Why Labour Should Have Abstained on Osborne's Fiscal Charter

15/10/2015 13:14 BST | Updated 15/10/2016 10:12 BST

I agree with the Shadow Chancellor that there has to be an alternative to the Conservative Government's austerity agenda. In my own constituency of West Bromwich West I see very week in my surgeries the impact of the Government's cuts to public services, to housing and to our NHS.

However, Labour lost the General election, and we lost it badly. From our own internal polling it is clear that this was because of a perceived lack of credibility in our policies on tackling the public sector deficit and management of the economy.

The challenge for the Shadow Chancellor therefore was to underline our commitment to stable public finances whilst demonstrating that there is an alternative strategy to achieve this. A strategy that would allow us to commit to funding our education, healthcare and welfare without damaging the public finances. It was this approach that won three successive General elections for Labour. We were seen as delivering on the issues people care about, whilst being responsible with, and growing, the economy.

Opposing the fiscal charter leaves Labour open to charges of fiscal irresponsibility and inconsistency which played a large part in losing the last election and could undermine our ability to win in 2020.

I feel that Labour should have used the debate to underline its support for the underlying principles behind the charter; the need for balanced books and to live within our means whilst demonstrating the failure of the Government's austerity programme to deliver this.

By opposing the charter outright, Osborne was able to portray the Labour party as inconsistent and in denial of the economic challenges ahead, drowning out many of the legitimate points made by the Shadow Chancellor.

I abstained on the fiscal charter vote as I couldn't in good conscience support a party position which in my mind weakens the position of the Labour Party. Indeed, I believe that Labour should have abstained and then brought forward our own proposals during an opposition day debate. This way we could have highlighted the many flaws in the charter whilst demonstrating our commitment to fiscal responsibility.
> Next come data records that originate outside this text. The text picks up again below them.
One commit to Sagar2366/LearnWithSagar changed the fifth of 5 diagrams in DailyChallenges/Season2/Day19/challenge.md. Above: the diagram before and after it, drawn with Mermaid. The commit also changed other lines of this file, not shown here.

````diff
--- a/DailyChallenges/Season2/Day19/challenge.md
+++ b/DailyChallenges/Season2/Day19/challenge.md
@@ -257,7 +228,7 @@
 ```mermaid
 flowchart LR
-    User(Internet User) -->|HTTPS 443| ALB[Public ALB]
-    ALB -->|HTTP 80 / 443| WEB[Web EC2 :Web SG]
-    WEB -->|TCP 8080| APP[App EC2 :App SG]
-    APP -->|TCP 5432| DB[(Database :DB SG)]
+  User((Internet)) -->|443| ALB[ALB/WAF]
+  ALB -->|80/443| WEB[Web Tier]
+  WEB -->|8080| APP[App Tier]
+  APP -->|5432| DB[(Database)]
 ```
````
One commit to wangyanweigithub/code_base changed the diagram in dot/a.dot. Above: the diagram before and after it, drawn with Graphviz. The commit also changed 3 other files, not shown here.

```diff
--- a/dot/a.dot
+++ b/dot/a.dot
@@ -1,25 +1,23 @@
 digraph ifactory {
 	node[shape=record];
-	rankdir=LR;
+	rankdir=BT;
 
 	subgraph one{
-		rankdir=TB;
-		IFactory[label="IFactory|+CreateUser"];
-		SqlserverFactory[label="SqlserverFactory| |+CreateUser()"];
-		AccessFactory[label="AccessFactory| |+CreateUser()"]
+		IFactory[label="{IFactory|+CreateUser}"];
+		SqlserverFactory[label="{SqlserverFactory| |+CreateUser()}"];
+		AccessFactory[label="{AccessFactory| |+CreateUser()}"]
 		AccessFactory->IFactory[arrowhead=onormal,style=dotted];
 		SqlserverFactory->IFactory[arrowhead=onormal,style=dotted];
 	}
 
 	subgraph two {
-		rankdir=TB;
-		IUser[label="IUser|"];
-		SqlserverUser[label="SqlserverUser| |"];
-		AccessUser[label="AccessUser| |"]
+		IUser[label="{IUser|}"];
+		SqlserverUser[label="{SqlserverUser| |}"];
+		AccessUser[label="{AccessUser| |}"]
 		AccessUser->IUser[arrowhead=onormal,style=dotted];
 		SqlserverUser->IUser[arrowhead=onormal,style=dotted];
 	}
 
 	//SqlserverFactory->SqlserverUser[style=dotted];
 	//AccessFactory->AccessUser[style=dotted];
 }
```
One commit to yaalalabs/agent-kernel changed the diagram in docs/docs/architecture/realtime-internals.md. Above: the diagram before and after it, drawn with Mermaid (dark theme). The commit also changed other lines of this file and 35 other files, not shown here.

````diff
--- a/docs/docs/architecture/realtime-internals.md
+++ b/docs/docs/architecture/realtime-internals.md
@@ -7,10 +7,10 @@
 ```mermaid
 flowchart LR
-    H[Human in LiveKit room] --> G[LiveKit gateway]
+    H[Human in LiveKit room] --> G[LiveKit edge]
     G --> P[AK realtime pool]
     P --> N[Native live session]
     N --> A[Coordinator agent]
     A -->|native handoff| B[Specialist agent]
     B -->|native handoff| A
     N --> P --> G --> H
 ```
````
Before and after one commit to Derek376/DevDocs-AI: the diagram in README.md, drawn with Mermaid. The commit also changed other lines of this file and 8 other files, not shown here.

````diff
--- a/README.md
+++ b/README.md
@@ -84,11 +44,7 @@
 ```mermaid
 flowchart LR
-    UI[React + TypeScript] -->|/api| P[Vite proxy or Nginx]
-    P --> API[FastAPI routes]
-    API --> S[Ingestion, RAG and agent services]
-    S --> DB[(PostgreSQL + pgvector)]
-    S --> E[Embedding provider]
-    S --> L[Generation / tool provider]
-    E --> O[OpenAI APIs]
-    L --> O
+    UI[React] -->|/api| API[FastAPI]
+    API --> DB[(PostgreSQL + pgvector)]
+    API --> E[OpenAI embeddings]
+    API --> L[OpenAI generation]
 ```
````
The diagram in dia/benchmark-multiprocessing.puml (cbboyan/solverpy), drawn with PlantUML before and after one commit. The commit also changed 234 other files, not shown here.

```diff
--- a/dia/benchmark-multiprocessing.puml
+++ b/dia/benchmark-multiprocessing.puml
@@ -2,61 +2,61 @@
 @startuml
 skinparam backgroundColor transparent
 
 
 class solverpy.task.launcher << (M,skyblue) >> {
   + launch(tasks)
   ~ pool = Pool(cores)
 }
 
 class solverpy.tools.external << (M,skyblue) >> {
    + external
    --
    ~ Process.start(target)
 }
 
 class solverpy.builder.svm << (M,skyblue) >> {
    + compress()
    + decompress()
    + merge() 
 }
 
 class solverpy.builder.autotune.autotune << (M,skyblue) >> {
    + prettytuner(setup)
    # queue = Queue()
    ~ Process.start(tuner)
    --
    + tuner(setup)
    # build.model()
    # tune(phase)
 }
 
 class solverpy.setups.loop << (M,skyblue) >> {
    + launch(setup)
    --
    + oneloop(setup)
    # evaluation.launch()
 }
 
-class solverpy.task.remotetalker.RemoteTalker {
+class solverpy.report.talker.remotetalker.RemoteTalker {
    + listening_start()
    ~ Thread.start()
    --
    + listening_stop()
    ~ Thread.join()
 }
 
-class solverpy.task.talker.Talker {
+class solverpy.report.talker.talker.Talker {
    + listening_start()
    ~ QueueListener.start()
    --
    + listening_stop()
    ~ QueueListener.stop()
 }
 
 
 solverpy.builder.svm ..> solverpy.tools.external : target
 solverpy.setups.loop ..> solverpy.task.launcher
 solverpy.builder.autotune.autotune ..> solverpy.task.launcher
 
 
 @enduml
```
The revised charter was no more than a political trap. An appropriate response would have been to abstain on the basis that it was irrelevant to dealing with the challenges presented by our sustained public sector deficit.

Like every other Labour MP I want to see our party returned to Government at the earliest possible opportunity. It is only by being in government that we can eradicate poverty and reduce inequality. My constituents need a Labour Government because it is only though being in government that we can turn our values into action.

To be in Government, we need to be able to demonstrate that we can be trusted on the economy. Failing to win back this trust means we will never make this a reality.

Adrian Bailey is the Labour MP for West Bromwich West